When the game begins you are presented with up to five game types, Exhibition, Freestyle, Mini Games, Career Mode and Multiplayer. The Exhibition mode is fairly straight forward, consisting of pick up and play races. The best of the bunch is the single player Career mode, where you create a rider with the adequate options for apparel, and then start working your way up the motocross ranks. As you earn more money you will gain the ability to tune your motorcycle’s suspension and brakes.
The opponent AI is very good and the other racers generally have their own strategies and sometimes make mistakes. This lends a very immersive quality to the game and mostly makes up for the lack of a fleshed out multiplayer mode, though going through the mini games head to head can be enjoyable it doesn’t really feel as satisfying as the single player experience.
The aforementioned Mini games are of two types; entertaining diversions and instantly forgettable labors. The well done games such as the bus jump and the step-up competitions, are almost of a quality equal to the career mode, while the rest of the mini games often feel like a waste of time. Freestyle mode is exactly what it sounds like most of the time; at its best it features huge outdoor areas with plenty of opportunities for big air and mad trick points. At its worst, you are given goals to complete and you can’t progress until you do.
In addition to the extensive collection of tracks featured in the game, MX Superfly also boasts a basic track editor, that’s best used to create freestyle courses.
While it doesn’t feature the eye candy of Wave Race, MX Superfly is no slouch in the graphics department. The action rolls along at a high steady frame rate with only the rarest hitch. The game’s tracks are well designed and look terrific as does the background scenery.
The rider and bike models could use a few more polys but look good as is. One neat bit of bit worth mentioning is that when your rider takes a spill their clothes become soiled with mud and dust, not a big deal, but it really seemed to add to the realism.
MX Superfly features one of the most eclectic soundtracks in recent memory featuring the likes of Hoobastank, Del the Funky Homosapien and Mest among others, though most of the time the revving of the rides dominates the games aural presence. The sounds of the bikes are very well done, from the slipping of tires to the thuds of landing after big air. Also the indoor tracks sound very different from the wide open spaces of the outdoor tracks.
MX Superfly is definitely worth the cost of purchase. Between the, oh so excellent career mode and the worthwhile mini games, buyers are getting a lot of bang for the buck. If you dig motocross or racing games then MX Superfly is definitely worth the investment of 20 or so hours of your gaming time.

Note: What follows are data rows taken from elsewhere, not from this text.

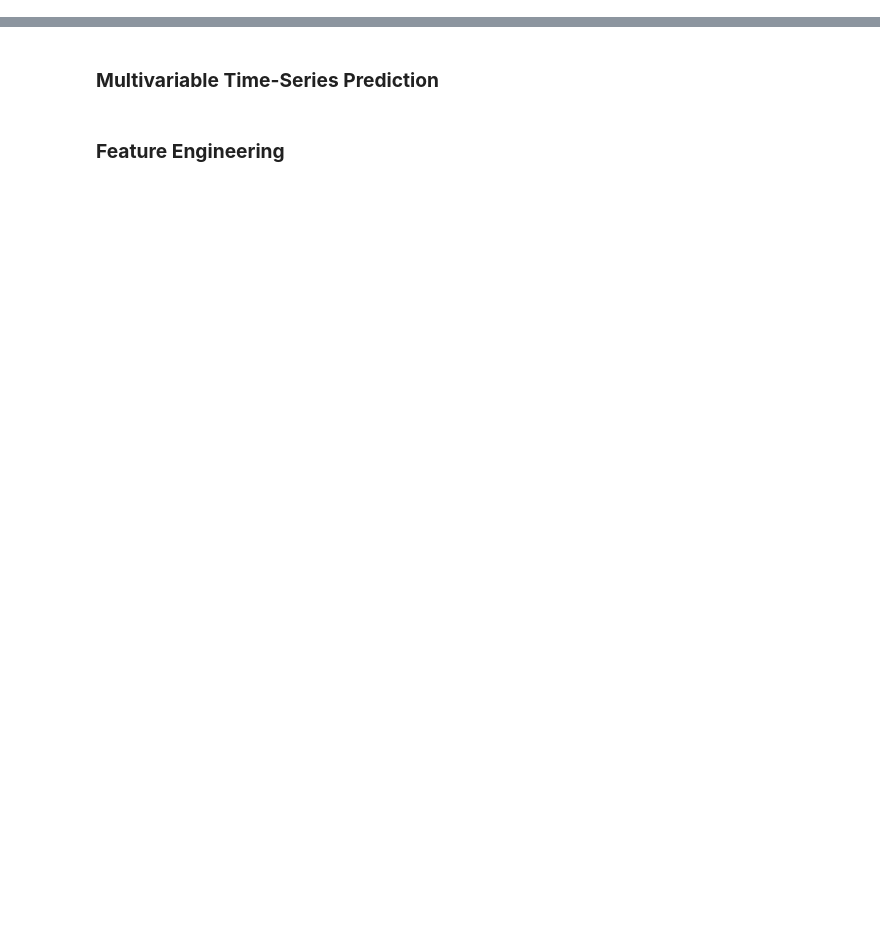
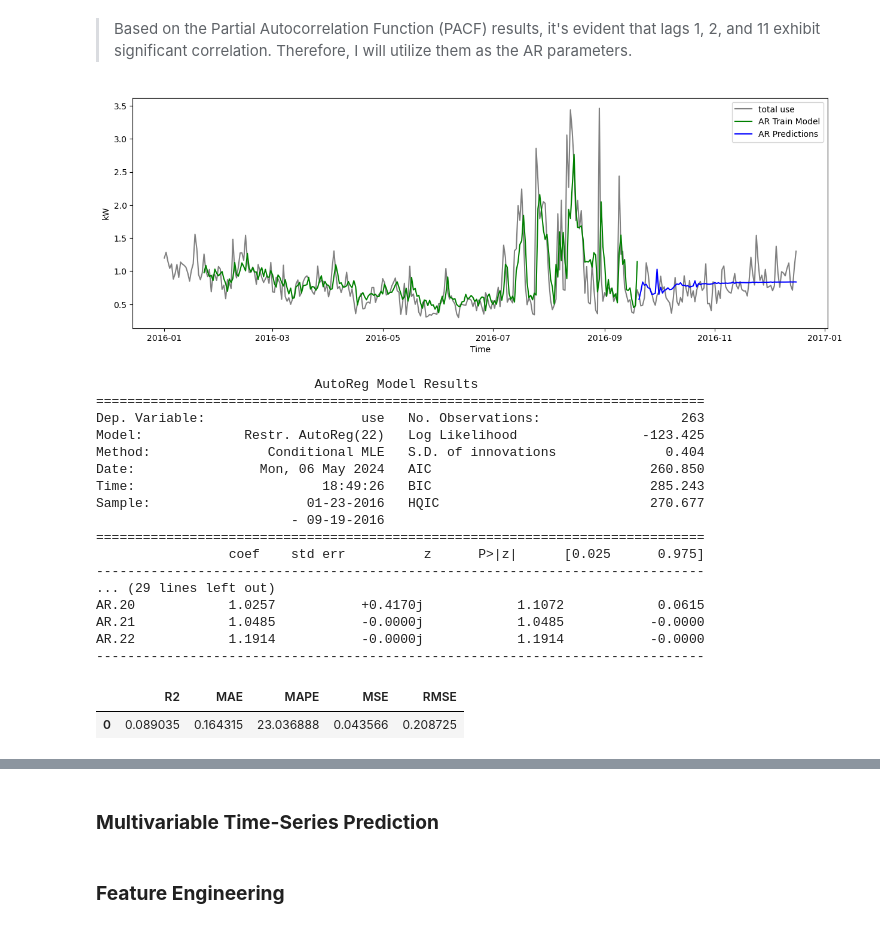
Before and after one commit to computationalgoblin/Smart-Home-Energy-Consumption-Project, a Jupyter notebook: notebooks/model.ipynb, the cells around one changed output, grey strips where cells are left out. Saved outputs shown, nothing was run; the diff lists cells and outputs as text; code cells hidden in the pictures; blank space fills up the shorter version.

```diff
--- a/notebooks/model.ipynb
+++ b/notebooks/model.ipynb
@@ -62,0 +96,26 @@ arima_parameter_estimation(use_data)
+# %% [markdown]
+> Based on the Partial Autocorrelation Function (PACF) results, it's evident that lags 1, 2, and 11 exhibit significant correlation. Therefore, I will utilize them as the AR parameters.
+# %%
+ar_model, ar_metrics = ar_baseline_model(train_data, test_data, use_data_daily, lags=[1,2,11,21,22])
+ar_metrics
+# %% [output]
+[figure, added]
+                            AutoReg Model Results
+==============================================================================
+Dep. Variable:                    use   No. Observations:                  263
+Model:             Restr. AutoReg(22)   Log Likelihood                -123.425
+Method:               Conditional MLE   S.D. of innovations              0.404
+Date:                Mon, 06 May 2024   AIC                            260.850
+Time:                        18:49:26   BIC                            285.243
+Sample:                    01-23-2016   HQIC                           270.677
+                         - 09-19-2016
+==============================================================================
+                 coef    std err          z      P>|z|      [0.025      0.975]
+------------------------------------------------------------------------------
+... (29 lines left out)
+AR.20            1.0257           +0.4170j            1.1072            0.0615
+AR.21            1.0485           -0.0000j            1.0485           -0.0000
+AR.22            1.1914           -0.0000j            1.1914           -0.0000
+------------------------------------------------------------------------------
+|  | R2 | MAE | MAPE | MSE | RMSE |
+| 0 | 0.089035 | 0.164315 | 23.036888 | 0.043566 | 0.208725 |
```
Also changed, not shown: parts of 22 cells of this notebook, 1 other file.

Pacific Coast Power & Light has built themselves a winner in MX Superfly. While there isn’t much in the way of competition for this title on the ‘Cube, I expect it to be able to hold it’s own in the gameplay department ‘till the next installment is released.